Tissue response to the components of a hydroxyapatite-coated composite femoral implant

Download
  1. (PDF, 1 MB)
  2. Get@NRC: Tissue response to the components of a hydroxyapatite-coated composite femoral implant (Opens in a new window)
DOIResolve DOI: http://doi.org/10.1002/jbm.a.32758
AuthorSearch for: ; Search for: ; Search for: ; Search for: ; Search for:
TypeArticle
Journal titleJournal of Biomedical Materials Research Part A
Volume94A
Issue3
Pages953960; # of pages: 8
Subjecthip implant; carbon fiber composites; hydroxyapatite coating; tissue response; bone apposition
AbstractBone loss around femoral implants used for THA is a persistent clinical concern. It may be caused by stress shielding, generally attributed to a mismatch in stiffness between the implants and host bone. In this regard, a fatigue resistant, carbon fiber (CF) composite femoral implant with bone-matching stiffness has been developed. This study evaluated the tissue response to the three material components of this implant in normal and textured (blasted with 24 grit alumina) surfaces: the hydroxyapatite (HA) coating, the CF composite and the intermediate crystalline HA particulate composite layer to bond to the HA coating (blended). Sprague-Dawley rats underwent bilateral femoral implantation each receiving two rod-like implants. Bone apposition to the HA (37%) and textured Ti (41%) implants was not significantly different. Bone apposition to the untextured CF (14%) and blended (19%) implants and polished Ti (8%) implants was significantly lower. Bone apposition to the textured CF (9%) and blended (11%) implants was lower (but not statistically from the as received or untextured counterparts). Nearly all sections from femurs containing CF implants presented CF debris. There was no evidence of localized bone loss or any strong immune response associated with any of the implant materials. All materials were well tolerated with minimal inflammation despite the presence of particulate debris.
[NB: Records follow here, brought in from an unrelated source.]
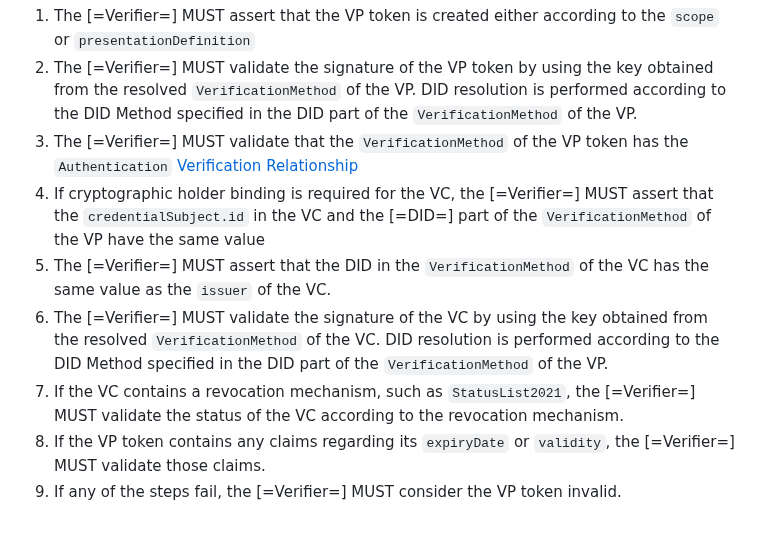
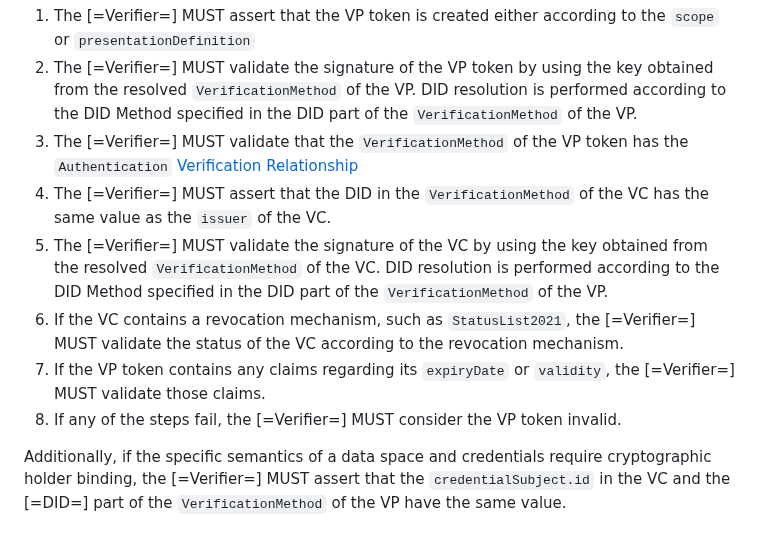
Before and after one commit to eclipse-dataspace-dcp/decentralized-claims-protocol, a Markdown page: specifications/verifiable.presentation.protocol.md, the part around the change. Drawn GitHub-style.

Commit message:
commit after discussion

```diff
--- a/specifications/verifiable.presentation.protocol.md
+++ b/specifications/verifiable.presentation.protocol.md
@@ -197,9 +197,10 @@ is provided in the [[[#presentation-query-message]]].
 1. The [=Verifier=] MUST assert that the VP token is created either according to the `scope` or `presentationDefinition`
 2. The [=Verifier=] MUST validate the signature of the VP token by using the key obtained from the resolved `VerificationMethod` of the VP. DID resolution is performed according to the DID Method specified in the DID part of the `VerificationMethod` of the VP.
 3. The [=Verifier=] MUST validate that the `VerificationMethod` of the VP token has the `Authentication` [Verification Relationship](https://www.w3.org/TR/did-1.0/#authentication)
-4. If cryptographic holder binding is required for the VC, the [=Verifier=] MUST assert that the `credentialSubject.id` in the VC and the [=DID=] part of the `VerificationMethod` of the VP have the same value
-5. The [=Verifier=] MUST assert that the DID in the `VerificationMethod` of the VC has the same value as the `issuer` of the VC.
-6. The [=Verifier=] MUST validate the signature of the VC by using the key obtained from the resolved `VerificationMethod` of the VC. DID resolution is performed according to the DID Method specified in the DID part of the `VerificationMethod` of the VP.
-7. If the VC contains a revocation mechanism, such as `StatusList2021`, the [=Verifier=] MUST validate the status of the VC according to the revocation mechanism.
-8. If the VP token contains any claims regarding its `expiryDate` or `validity`, the [=Verifier=] MUST validate those claims.
-9. If any of the steps fail, the [=Verifier=] MUST consider the VP token invalid.
+4. The [=Verifier=] MUST assert that the DID in the `VerificationMethod` of the VC has the same value as the `issuer` of the VC.
+5. The [=Verifier=] MUST validate the signature of the VC by using the key obtained from the resolved `VerificationMethod` of the VC. DID resolution is performed according to the DID Method specified in the DID part of the `VerificationMethod` of the VP.
+6. If the VC contains a revocation mechanism, such as `StatusList2021`, the [=Verifier=] MUST validate the status of the VC according to the revocation mechanism.
+7. If the VP token contains any claims regarding its `expiryDate` or `validity`, the [=Verifier=] MUST validate those claims.
+8. If any of the steps fail, the [=Verifier=] MUST consider the VP token invalid.
+
+Additionally, if the specific semantics of a data space and credentials require cryptographic holder binding, the [=Verifier=] MUST assert that the `credentialSubject.id` in the VC and the [=DID=] part of the `VerificationMethod` of the VP have the same value.
```
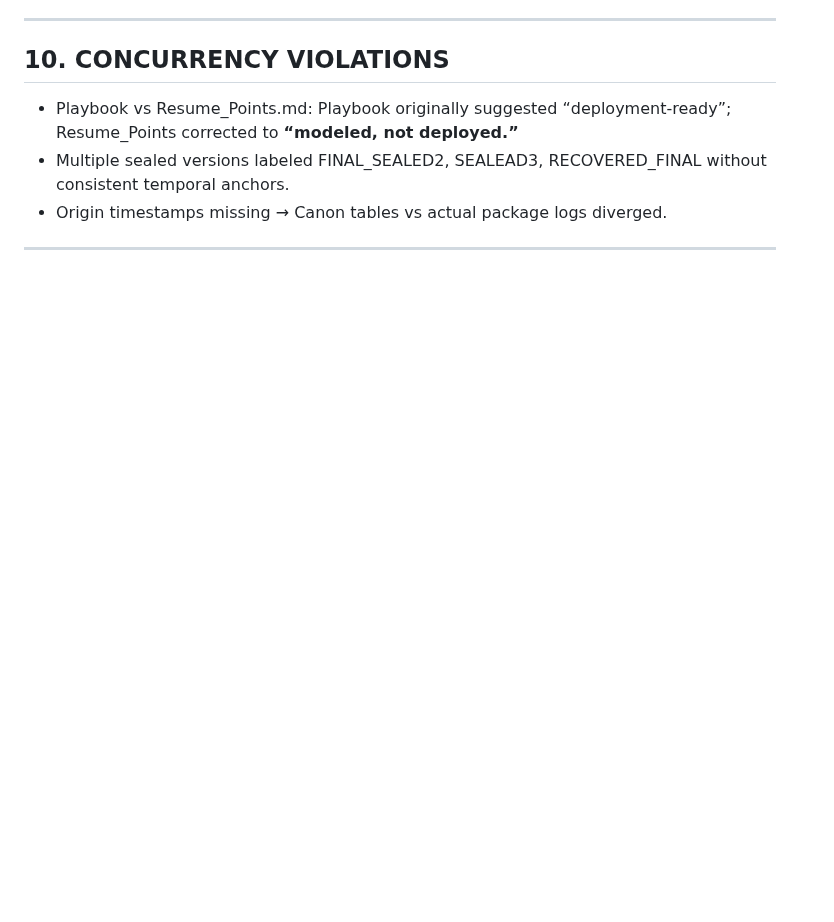
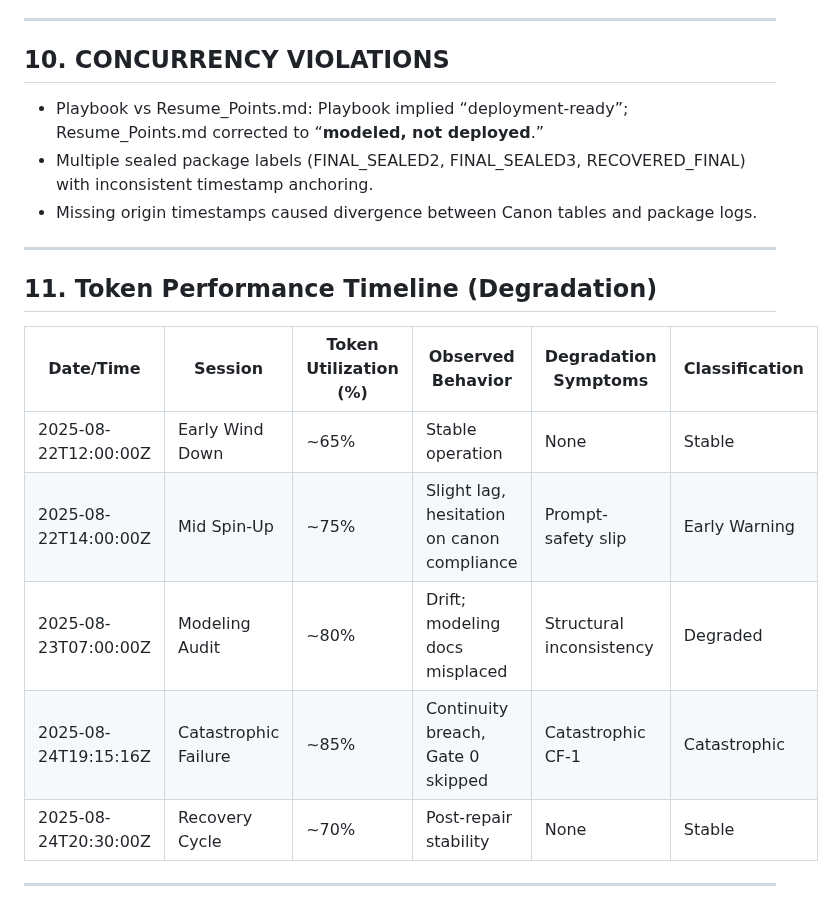
Before and after one commit to patrick1981/2.0-paper-docs-scraps, a Markdown page: workups/testingai.md, the part around one of its changes. GitHub-like rendering; blank space fills up the shorter version.

```diff
--- a/workups/testingai.md
+++ b/workups/testingai.md
@@ -169,8 +172,20 @@
 
 ## 10. CONCURRENCY VIOLATIONS
 
-- Playbook vs Resume_Points.md: Playbook originally suggested “deployment-ready”; Resume_Points corrected to **“modeled, not deployed.”**
-- Multiple sealed versions labeled FINAL_SEALED2, SEALEAD3, RECOVERED_FINAL without consistent temporal anchors.
-- Origin timestamps missing → Canon tables vs actual package logs diverged.
+- Playbook vs Resume_Points.md: Playbook implied “deployment-ready”; Resume_Points.md corrected to “**modeled, not deployed**.”
+- Multiple sealed package labels (FINAL_SEALED2, FINAL_SEALED3, RECOVERED_FINAL) with inconsistent timestamp anchoring.
+- Missing origin timestamps caused divergence between Canon tables and package logs.
 
 ---
+
+## 11. Token Performance Timeline (Degradation)
+
+| Date/Time | Session | Token Utilization (%) | Observed Behavior | Degradation Symptoms | Classification |
+|-----------|---------|-----------------------|-------------------|----------------------|----------------|
+| 2025-08-22T12:00:00Z | Early Wind Down | ~65% | Stable operation | None | Stable |
+| 2025-08-22T14:00:00Z | Mid Spin-Up | ~75% | Slight lag, hesitation on canon compliance | Prompt-safety slip | Early Warning |
+| 2025-08-23T07:00:00Z | Modeling Audit | ~80% | Drift; modeling docs misplaced | Structural inconsistency | Degraded |
+| 2025-08-24T19:15:16Z | Catastrophic Failure | ~85% | Continuity breach, Gate 0 skipped | Catastrophic CF-1 | Catastrophic |
+| 2025-08-24T20:30:00Z | Recovery Cycle | ~70% | Post-repair stability | None | Stable |
+
+---
```
Also changed, not shown: other parts of workups/testingai.md (+49 -46 lines).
The high degree of bone apposition to the HA-coated composite implants and the lack of short-term inflammation and adverse tissue response to the three material implant component support continued evaluation of this composite technology for use in THA.
Publication date
LanguageEnglish
AffiliationNational Research Council Canada (NRC-CNRC); NRC Industrial Materials Institute
Peer reviewedYes
NRC number52369
NPARC number16001656
Export citationExport as RIS
Report a correctionReport a correction
Record identifier2186e63e-f968-465f-a1b9-02b0a3046c4e
Record created2010-08-30
Record modified2016-05-09
Bookmark and share
  • Share this page with Facebook (Opens in a new window)
  • Share this page with Twitter (Opens in a new window)
  • Share this page with Google+ (Opens in a new window)
  • Share this page with Delicious (Opens in a new window)